This is very important, because this determines where your electric heater can be located. If you have a convection heater, the ideal location is near the floor level. This is because it will heat the cold air near the floor. However, a radiant heater can be located at the ceiling or floor level, because it directly heats objects like the floor, tub or room occupants, etc.
On the market, there are several types of electric heaters, including:
- Wall heaters
- Baseboard heaters
- Toe-kick heaters
- Cove or panel heaters
And we will discuss them one by one in the following.
Electric Wall Heaters
Wall heaters can be used as supplemental heat in smaller rooms. For example, a bath room really needs a wall heater in cold seasons.
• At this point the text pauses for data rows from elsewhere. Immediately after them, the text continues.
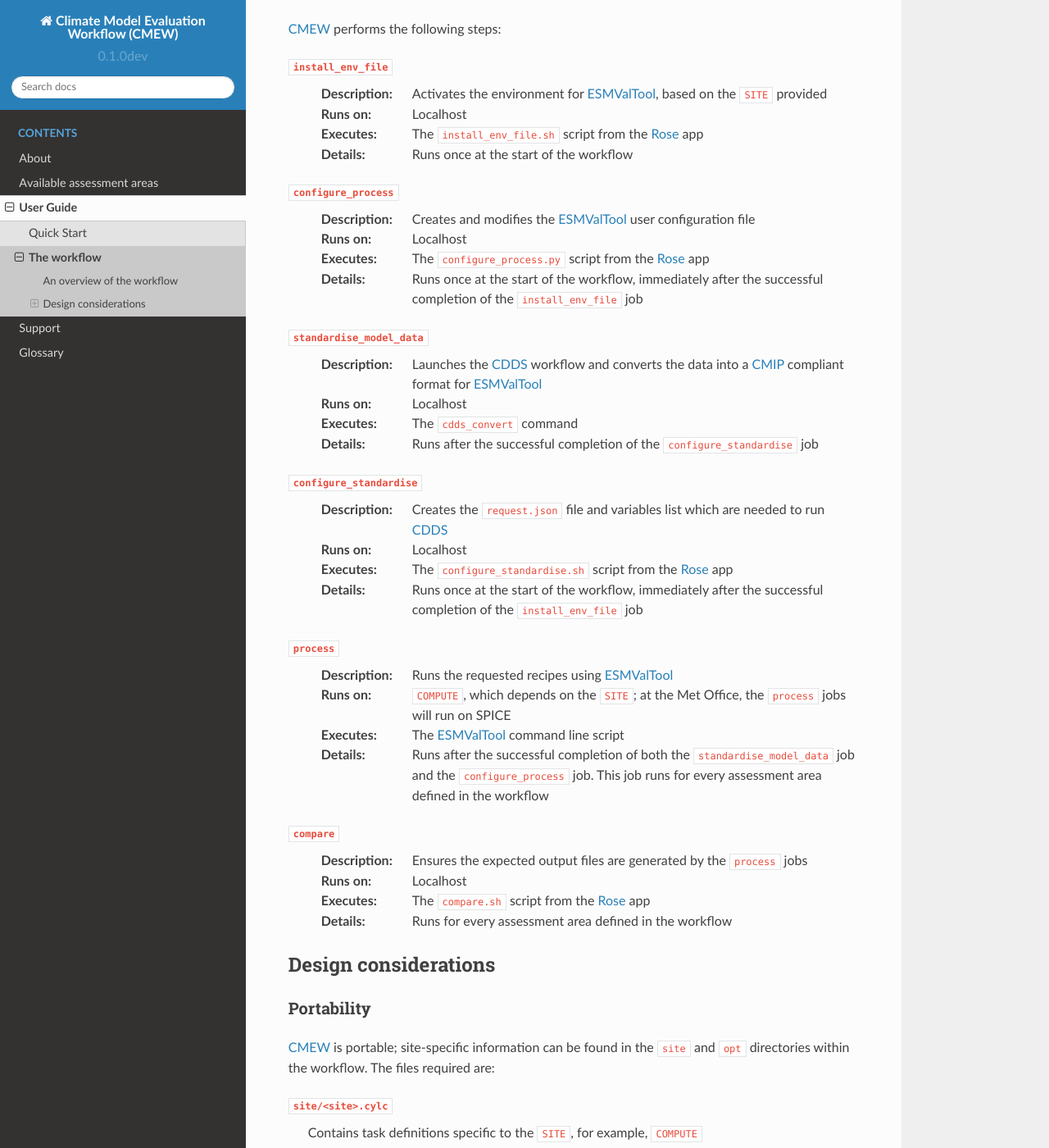
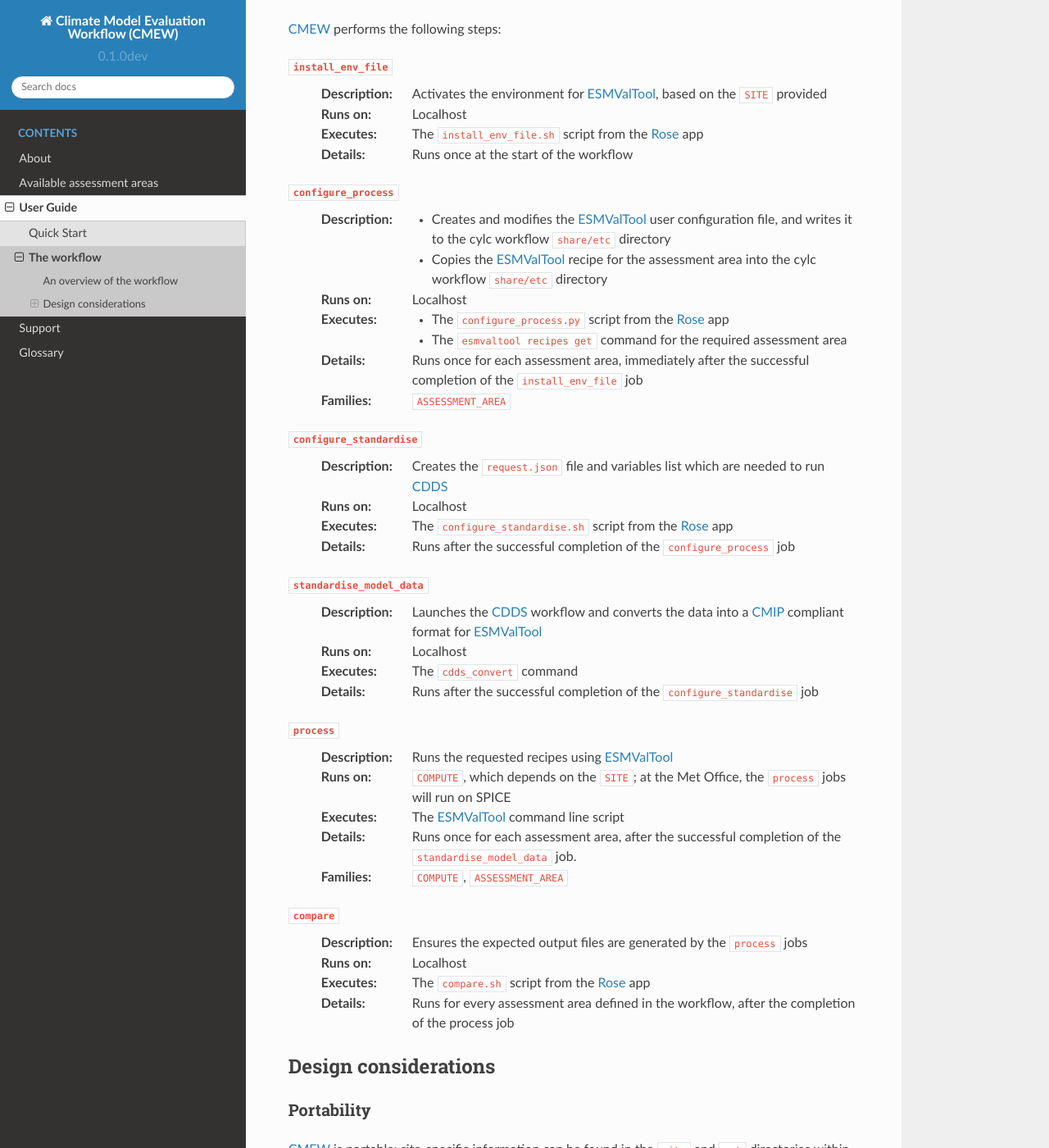
Before and after one commit to MetOffice/CMEW, a Sphinx documentation site: the page built from doc/source/user_guide/workflow.rst, in a window 1280 px wide and 1400 px high, scrolled down 192 px. Shown: the whole window at 82% size. Built offline with Sphinx 7.4.7 and the Read the Docs theme 2.0.0, drawn with Linux system fonts in a browser that asks for light colours; some of the changed text lies outside the part shown.

Commit message:
#134: Copy the ESMValTool recipe into CMEW
* #131: Copies radiation_budget recipe to cylc share etc directory

* #131: Create USER_SHARE_ETC_DIR in pre-script

* #131: Parameterised configure_process with assessment_area

* #131: Moved RECIPE_NAME environment variable definition into a cylc family

* #131: Remove redundant USER_SHARE_ETC_DIR environment variable

* #131: Updated docs for configure_process

* #131: Updated docs with cylc families

* #131: Process now gets recipe from share/etc

* #131: Updated docs to reflect new workflow graph

* #131: moved link to cylc families page to common.txt and capitalised Families

* #131: added inherit = None for visualisation to configure_process job

* #131: changed name of ASSESSMENT_AREAS family to ASSESSMENT_AREA

* #131: Cylc task families changed to be called Families now

* #131: added more documentation description to the families

* #131: updated jobs to use new env variable RECIPE_PATH, placed in ASSESSMENT_AREA family

* #131: removed unnecessary capitalisation from familes link

---------

Co-authored-by: Josh Rackham <josh.rackham@metoffice.gov.uk>
Co-authored-by: Josh Rackham <144251043+jrackham-mo@users.noreply.github.com>
Co-authored-by: dasha-shchep <28752245+dasha-shchep@users.noreply.github.com>
Co-authored-by: nabilbrice <mo-nabilbrice@users.noreply.github.com>

```diff
--- a/doc/source/common.txt
+++ b/doc/source/common.txt
@@ -17,6 +17,7 @@
 
 .. _CMIP Documentation: https://www.wcrp-climate.org/wgcm-cmip
 .. _Cylc Documentation: https://cylc.github.io/cylc-doc/stable/html/index.html
+.. _families: https://cylc.github.io/cylc-doc/stable/html/tutorial/runtime/configuration-consolidation/families.html
 .. _Cylc Review: https://cylc.github.io/cylc-doc/7.9.3/html/tutorial.html#viewing-suite-logs-in-a-web-browser-cylc-review
 .. _ESMValTool Documentation: https://www.esmvaltool.org/
 .. _Radiation budget: https://docs.esmvaltool.org/en/latest/recipes/recipe_radiation_budget.html
--- a/doc/source/user_guide/workflow.rst
+++ b/doc/source/user_guide/workflow.rst
@@ -22,14 +22,32 @@ An overview of the workflow
 
 ``configure_process``
   :Description:
-     Creates and modifies the |ESMValTool| user configuration file
+     * Creates and modifies the |ESMValTool| user configuration file,
+       and writes it to the cylc workflow ``share/etc`` directory
+     * Copies the |ESMValTool| recipe for the assessment area into
+       the cylc workflow ``share/etc`` directory
+
   :Runs on:
      Localhost
   :Executes:
-     The ``configure_process.py`` script from the |Rose| app
+     * The ``configure_process.py`` script from the |Rose| app
+     * The ``esmvaltool recipes get`` command for the required assessment area
+
   :Details:
-     Runs once at the start of the workflow, immediately after the successful
+     Runs once for each assessment area, immediately after the successful
      completion of the ``install_env_file`` job
+  :Families:
+     ``ASSESSMENT_AREA``
+
+``configure_standardise``
+  :Description:
+     Creates the ``request.json`` file and variables list which are needed to run |CDDS|
+  :Runs on:
+     Localhost
+  :Executes:
+     The ``configure_standardise.sh`` script from the |Rose| app
+  :Details:
+     Runs after the successful completion of the ``configure_process`` job
 
 ``standardise_model_data``
   :Description:
@@ -42,17 +60,6 @@ An overview of the workflow
   :Details:
      Runs after the successful completion of the ``configure_standardise`` job
 
-``configure_standardise``
-  :Description:
-     Creates the ``request.json`` file and variables list which are needed to run |CDDS|
-  :Runs on:
-     Localhost
-  :Executes:
-     The ``configure_standardise.sh`` script from the |Rose| app
-  :Details:
-     Runs once at the start of the workflow, immediately after the successful
-     completion of the ``install_env_file`` job
-
 ``process``
   :Description:
      Runs the requested recipes using |ESMValTool|
@@ -62,9 +69,10 @@ An overview of the workflow
   :Executes:
      The |ESMValTool| command line script
   :Details:
-     Runs after the successful completion of both the ``standardise_model_data`` job
-     and the ``configure_process`` job. This job runs for every assessment area
-     defined in the workflow
+     Runs once for each assessment area, after the successful completion of
+     the ``standardise_model_data`` job.
+  :Families:
+     ``COMPUTE``, ``ASSESSMENT_AREA``
 
 ``compare``
   :Description:
@@ -74,7 +82,8 @@ An overview of the workflow
   :Executes:
      The ``compare.sh`` script from the |Rose| app
   :Details:
-     Runs for every assessment area defined in the workflow
+     Runs for every assessment area defined in the workflow, after the
+     completion of the process job
 
 Design considerations
 ---------------------
@@ -98,6 +107,18 @@ Portability
 ``opt/rose-suite-<site>.conf``
   Contains configuration items specific to the ``SITE``, including ``SITE``
 
+Families
+~~~~~~~~
+Several tasks in |CMEW| are grouped into `families`_ with shared configurations.
+The following families are used in the workflow:
+
+``COMPUTE``
+  A family that is inherited by computationally intensive tasks
+
+``ASSESSMENT_AREA``
+  A family that is inherited by tasks that run
+  for each assessment area independently
+
 Metadata
 ~~~~~~~~
 
```
Also changed, not shown: other parts of doc/source/user_guide/workflow.rst (+1 -1 lines), 3 other files.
Most of them are a convection heater and they are installed in the wall cavity, becoming one part of your wall. Therefore, they will not stick out, saving much space for you. Some of them can be radiant heaters that use electric coils to heat up and back panel to reflect heat to the room. Most of them are self-contained and include built-in thermostats.
Of course, it is not allowed to install them in exterior walls, because they are not compatible with exterior insulation and you will also encounter the condensation problems because the hot metal in a cold exterior wall tends to condense easily.
Electric Baseboard Heaters
Electric baseboard heaters are similar to hydroponic baseboard heaters, but the difference is that they use electric heating coils for convection heating. And they don’t use any motorized method to convect heat. Because they don’t have room for motorized cooling, they only take the use of mother nature to move hot air. Because of convection, hot air rise and cold air is drawn to the bottom to be warmed by its heating elements. Cool or cold air is drawn into its bottom slots and the warm air is released from its top slots. Generally, they are placed beneath windows, because this can counter heat loss through the window glass. Most models offer an integrated thermostat control, while others may come with a remote line voltage thermostat to control the heater. To make it perform better, the unit should be kept clear of drapes and there is no furniture in front of them.
Electric Toe-kick Heaters
Electric toe-kick heaters are designed for limited space applications because of their low profile. Because of their 3.5″ bodies, they can fit in a 4″ toe space under vanities and cabinets. And they can use a fan to distribute warm air thanks to their proportions. You can use them as a supplemental heat source for best performance. A built-in thermostat or a remote line voltage thermostat may be included. Therefore, you can choose your desired type of thermostats.
Electric Cove Heaters
If you prefer to the maximum comfort an electric heater can offer, you can choose an electric cover heater which uses direct radiant (infrared) heat. Because infrared (radiant) heat only warm objects, tub, your tile work and you rather than the air, you will receive maximum comfort. You can place a cover heater anywhere you like, like below the ceiling or on the wall, making it convenient to use.